The main features of Evernote are related to its ability to act as a data collection point which is accessible from multiple machines. It was really great 5 years ago, and held promise. Alas, the company is only moving horizontally, and failing to exploit what the ability to collect data means. Sharing data with multiple machines is no longer special. The cloud makes that possible and cheap. So what do you do with this data? Well in the case of dropbox, the format of the data is legacy files and folders, so what you do with it depends on the application you apply to it. Very simple. Evernote does not have that ability. (it could, but that might be a little too out there for management at this point).
So what you can do with your data in Evernote is limited to the client, and that's a serious problem if your client isn't keeping up, and its not.
Yes, you have some neat objects knit together - but it won't take Dropbox or a third party to figure out how to do that in the file system. Microsoft has already started with the obvious (like comments in NTFS that you can attach to your files, but this is a baby step.
Here are the very simplistic things Evernote just fails at:
There is no time control. Reminders are nice, but people use calendars, not reminders, and if you are sitting there with all of your data at your command, exactly what are you planning to do with it and when? What notes are required for that event? What files? There's room for a whole new paradigm here if you put your thinking caps on, and Evernote already has a foundation. Data, files, links, annotation,.....
Templates are another feature that needs more integration. Yes, templates save typing and that was great in 1950. This is not 1950. Think about it.
Clearly One Note is a great platform that will do most of what Evernote does - and I've got hundreds of hours with it, and some huge notebooks, but Microsoft's own narcissism stops them from ripping the market apart - they know ***** about networking, most of their developers don't speak English, and they think that there server products are "great", which everyone knows is not true. If you use their cloud services, create an empty notebook, and sync it, you can waste 30 minutes due to performance issues. Add a few hundred megabytes and you won't sync for days. Completely unacceptable, BUT what if they fix it?

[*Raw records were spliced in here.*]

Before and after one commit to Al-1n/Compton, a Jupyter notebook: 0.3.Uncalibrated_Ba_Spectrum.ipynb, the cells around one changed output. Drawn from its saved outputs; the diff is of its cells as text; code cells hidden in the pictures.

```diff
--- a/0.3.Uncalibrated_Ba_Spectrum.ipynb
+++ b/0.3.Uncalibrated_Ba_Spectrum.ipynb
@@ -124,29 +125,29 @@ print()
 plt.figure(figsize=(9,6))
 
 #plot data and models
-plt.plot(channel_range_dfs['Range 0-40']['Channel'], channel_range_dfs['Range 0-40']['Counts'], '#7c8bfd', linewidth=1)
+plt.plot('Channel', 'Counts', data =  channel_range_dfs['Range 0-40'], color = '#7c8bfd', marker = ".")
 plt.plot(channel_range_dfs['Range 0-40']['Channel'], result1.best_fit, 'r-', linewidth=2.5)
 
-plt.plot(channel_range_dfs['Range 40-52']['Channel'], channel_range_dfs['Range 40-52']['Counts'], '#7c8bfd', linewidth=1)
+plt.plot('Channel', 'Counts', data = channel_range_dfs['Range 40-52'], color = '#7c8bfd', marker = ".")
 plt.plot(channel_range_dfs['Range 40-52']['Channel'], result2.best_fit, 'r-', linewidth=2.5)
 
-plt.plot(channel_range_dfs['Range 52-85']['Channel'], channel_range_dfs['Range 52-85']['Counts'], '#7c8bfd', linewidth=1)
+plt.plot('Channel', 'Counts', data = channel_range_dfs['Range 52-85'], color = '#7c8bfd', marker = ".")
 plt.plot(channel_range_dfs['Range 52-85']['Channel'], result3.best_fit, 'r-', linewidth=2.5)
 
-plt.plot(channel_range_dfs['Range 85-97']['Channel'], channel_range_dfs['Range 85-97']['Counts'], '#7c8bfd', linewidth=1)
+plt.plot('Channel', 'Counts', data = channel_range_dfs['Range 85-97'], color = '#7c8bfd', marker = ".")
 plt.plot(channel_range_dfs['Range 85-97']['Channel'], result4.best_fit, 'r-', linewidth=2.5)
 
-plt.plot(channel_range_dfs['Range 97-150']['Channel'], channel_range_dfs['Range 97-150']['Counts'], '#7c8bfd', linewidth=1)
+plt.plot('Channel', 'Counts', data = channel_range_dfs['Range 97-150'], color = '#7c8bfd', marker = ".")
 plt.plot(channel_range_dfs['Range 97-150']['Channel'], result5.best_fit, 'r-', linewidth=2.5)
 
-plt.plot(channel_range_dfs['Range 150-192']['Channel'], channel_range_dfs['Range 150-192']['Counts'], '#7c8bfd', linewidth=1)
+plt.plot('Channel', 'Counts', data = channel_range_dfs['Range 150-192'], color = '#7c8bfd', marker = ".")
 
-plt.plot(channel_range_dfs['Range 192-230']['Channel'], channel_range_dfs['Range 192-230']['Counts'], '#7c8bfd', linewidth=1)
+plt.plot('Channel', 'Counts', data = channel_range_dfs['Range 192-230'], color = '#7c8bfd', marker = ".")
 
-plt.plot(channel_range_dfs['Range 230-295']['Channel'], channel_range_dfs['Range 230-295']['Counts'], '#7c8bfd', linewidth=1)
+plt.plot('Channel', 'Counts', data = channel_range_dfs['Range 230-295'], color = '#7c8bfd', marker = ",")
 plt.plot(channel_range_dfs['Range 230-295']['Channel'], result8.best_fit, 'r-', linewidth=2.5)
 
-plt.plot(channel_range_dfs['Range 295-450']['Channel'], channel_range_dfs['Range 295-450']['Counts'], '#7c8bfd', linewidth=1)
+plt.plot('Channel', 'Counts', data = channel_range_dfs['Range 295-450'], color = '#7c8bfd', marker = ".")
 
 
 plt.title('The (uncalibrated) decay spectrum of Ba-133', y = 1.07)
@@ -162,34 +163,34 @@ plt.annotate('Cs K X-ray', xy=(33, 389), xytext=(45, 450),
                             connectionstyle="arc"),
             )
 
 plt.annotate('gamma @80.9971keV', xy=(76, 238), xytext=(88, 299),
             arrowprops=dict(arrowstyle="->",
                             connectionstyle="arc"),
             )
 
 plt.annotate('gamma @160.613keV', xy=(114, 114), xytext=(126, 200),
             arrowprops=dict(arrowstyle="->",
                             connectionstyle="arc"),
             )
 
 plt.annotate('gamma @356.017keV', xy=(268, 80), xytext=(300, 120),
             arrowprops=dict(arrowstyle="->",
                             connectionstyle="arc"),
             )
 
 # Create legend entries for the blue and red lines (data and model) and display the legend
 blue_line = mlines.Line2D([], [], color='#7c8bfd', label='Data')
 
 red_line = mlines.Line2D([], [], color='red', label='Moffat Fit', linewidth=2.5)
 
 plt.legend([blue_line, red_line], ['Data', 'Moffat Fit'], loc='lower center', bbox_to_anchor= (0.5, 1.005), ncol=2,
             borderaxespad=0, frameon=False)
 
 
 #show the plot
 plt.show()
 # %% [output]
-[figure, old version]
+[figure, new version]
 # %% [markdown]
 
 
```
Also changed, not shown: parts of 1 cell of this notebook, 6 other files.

Then Evernote will be history, and that's pretty scary. Microsoft already owns the desktop, as you know, and even though they keep messing it up, eventually an unlimited number of monkeys are going to get it right, so the question is what does Evernote do to get ready in case that happens, and perhaps lead the way toward integration.
You've got to build vertically.
You need to own the time dimension. You need to build on the project paradigm. You need to work the dataset angle. This is what humans do.
OK, times up. Got to go.